◆ **Activity**
What lines in the data below mention the string "Customer"? Copy them out.
-----
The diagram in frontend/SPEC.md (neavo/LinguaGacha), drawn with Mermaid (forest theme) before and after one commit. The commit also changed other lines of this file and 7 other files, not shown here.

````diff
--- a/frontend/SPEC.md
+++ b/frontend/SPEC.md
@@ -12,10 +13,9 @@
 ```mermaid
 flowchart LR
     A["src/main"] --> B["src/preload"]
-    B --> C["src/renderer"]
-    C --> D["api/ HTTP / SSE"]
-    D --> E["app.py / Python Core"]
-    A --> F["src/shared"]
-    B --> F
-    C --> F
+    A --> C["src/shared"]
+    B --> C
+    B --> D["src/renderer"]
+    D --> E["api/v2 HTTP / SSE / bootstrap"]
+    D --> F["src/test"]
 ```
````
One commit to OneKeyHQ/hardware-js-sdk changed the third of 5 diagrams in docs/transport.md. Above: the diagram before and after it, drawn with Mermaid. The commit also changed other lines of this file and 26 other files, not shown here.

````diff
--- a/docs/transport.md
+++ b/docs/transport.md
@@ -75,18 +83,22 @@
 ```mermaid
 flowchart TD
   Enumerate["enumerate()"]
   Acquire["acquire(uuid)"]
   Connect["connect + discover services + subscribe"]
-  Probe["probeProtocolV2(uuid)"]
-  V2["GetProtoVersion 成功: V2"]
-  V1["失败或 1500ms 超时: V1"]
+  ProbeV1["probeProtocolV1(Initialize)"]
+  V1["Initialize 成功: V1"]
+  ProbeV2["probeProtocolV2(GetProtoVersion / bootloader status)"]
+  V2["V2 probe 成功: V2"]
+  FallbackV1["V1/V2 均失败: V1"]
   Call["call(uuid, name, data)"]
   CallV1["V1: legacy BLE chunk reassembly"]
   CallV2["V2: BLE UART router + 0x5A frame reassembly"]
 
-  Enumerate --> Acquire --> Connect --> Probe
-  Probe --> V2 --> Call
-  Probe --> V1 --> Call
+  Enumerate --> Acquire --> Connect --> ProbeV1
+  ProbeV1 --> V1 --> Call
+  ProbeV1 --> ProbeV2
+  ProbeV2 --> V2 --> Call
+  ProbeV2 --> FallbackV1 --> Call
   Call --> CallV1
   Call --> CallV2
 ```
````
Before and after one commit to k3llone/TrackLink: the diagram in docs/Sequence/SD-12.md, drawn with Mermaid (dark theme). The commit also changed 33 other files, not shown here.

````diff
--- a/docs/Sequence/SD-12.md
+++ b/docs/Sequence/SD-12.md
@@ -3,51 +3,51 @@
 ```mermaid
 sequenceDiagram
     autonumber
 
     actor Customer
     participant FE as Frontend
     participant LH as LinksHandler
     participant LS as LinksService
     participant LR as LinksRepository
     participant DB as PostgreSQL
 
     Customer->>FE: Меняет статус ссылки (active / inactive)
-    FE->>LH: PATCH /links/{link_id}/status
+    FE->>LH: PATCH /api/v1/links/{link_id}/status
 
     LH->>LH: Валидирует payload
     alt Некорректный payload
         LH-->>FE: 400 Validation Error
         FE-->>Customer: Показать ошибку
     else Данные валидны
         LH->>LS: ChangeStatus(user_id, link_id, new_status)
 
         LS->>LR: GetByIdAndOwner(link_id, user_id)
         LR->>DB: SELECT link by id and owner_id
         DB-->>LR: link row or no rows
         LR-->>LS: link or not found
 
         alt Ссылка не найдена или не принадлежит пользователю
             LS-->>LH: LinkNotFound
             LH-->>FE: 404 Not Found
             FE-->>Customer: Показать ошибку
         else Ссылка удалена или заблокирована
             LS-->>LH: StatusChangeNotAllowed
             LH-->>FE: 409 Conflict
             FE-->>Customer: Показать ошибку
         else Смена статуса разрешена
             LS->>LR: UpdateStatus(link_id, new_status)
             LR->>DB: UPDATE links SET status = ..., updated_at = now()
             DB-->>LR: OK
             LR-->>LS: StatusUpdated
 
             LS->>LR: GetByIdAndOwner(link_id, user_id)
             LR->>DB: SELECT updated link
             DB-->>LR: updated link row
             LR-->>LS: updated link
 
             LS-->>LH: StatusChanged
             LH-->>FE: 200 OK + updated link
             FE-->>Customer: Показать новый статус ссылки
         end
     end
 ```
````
-----
◆ **Final answer**
     actor Customer
     Customer->>FE: Меняет статус ссылки (active / inactive)
         FE-->>Customer: Показать ошибку
             FE-->>Customer: Показать ошибку
             FE-->>Customer: Показать ошибку
             FE-->>Customer: Показать новый статус ссылки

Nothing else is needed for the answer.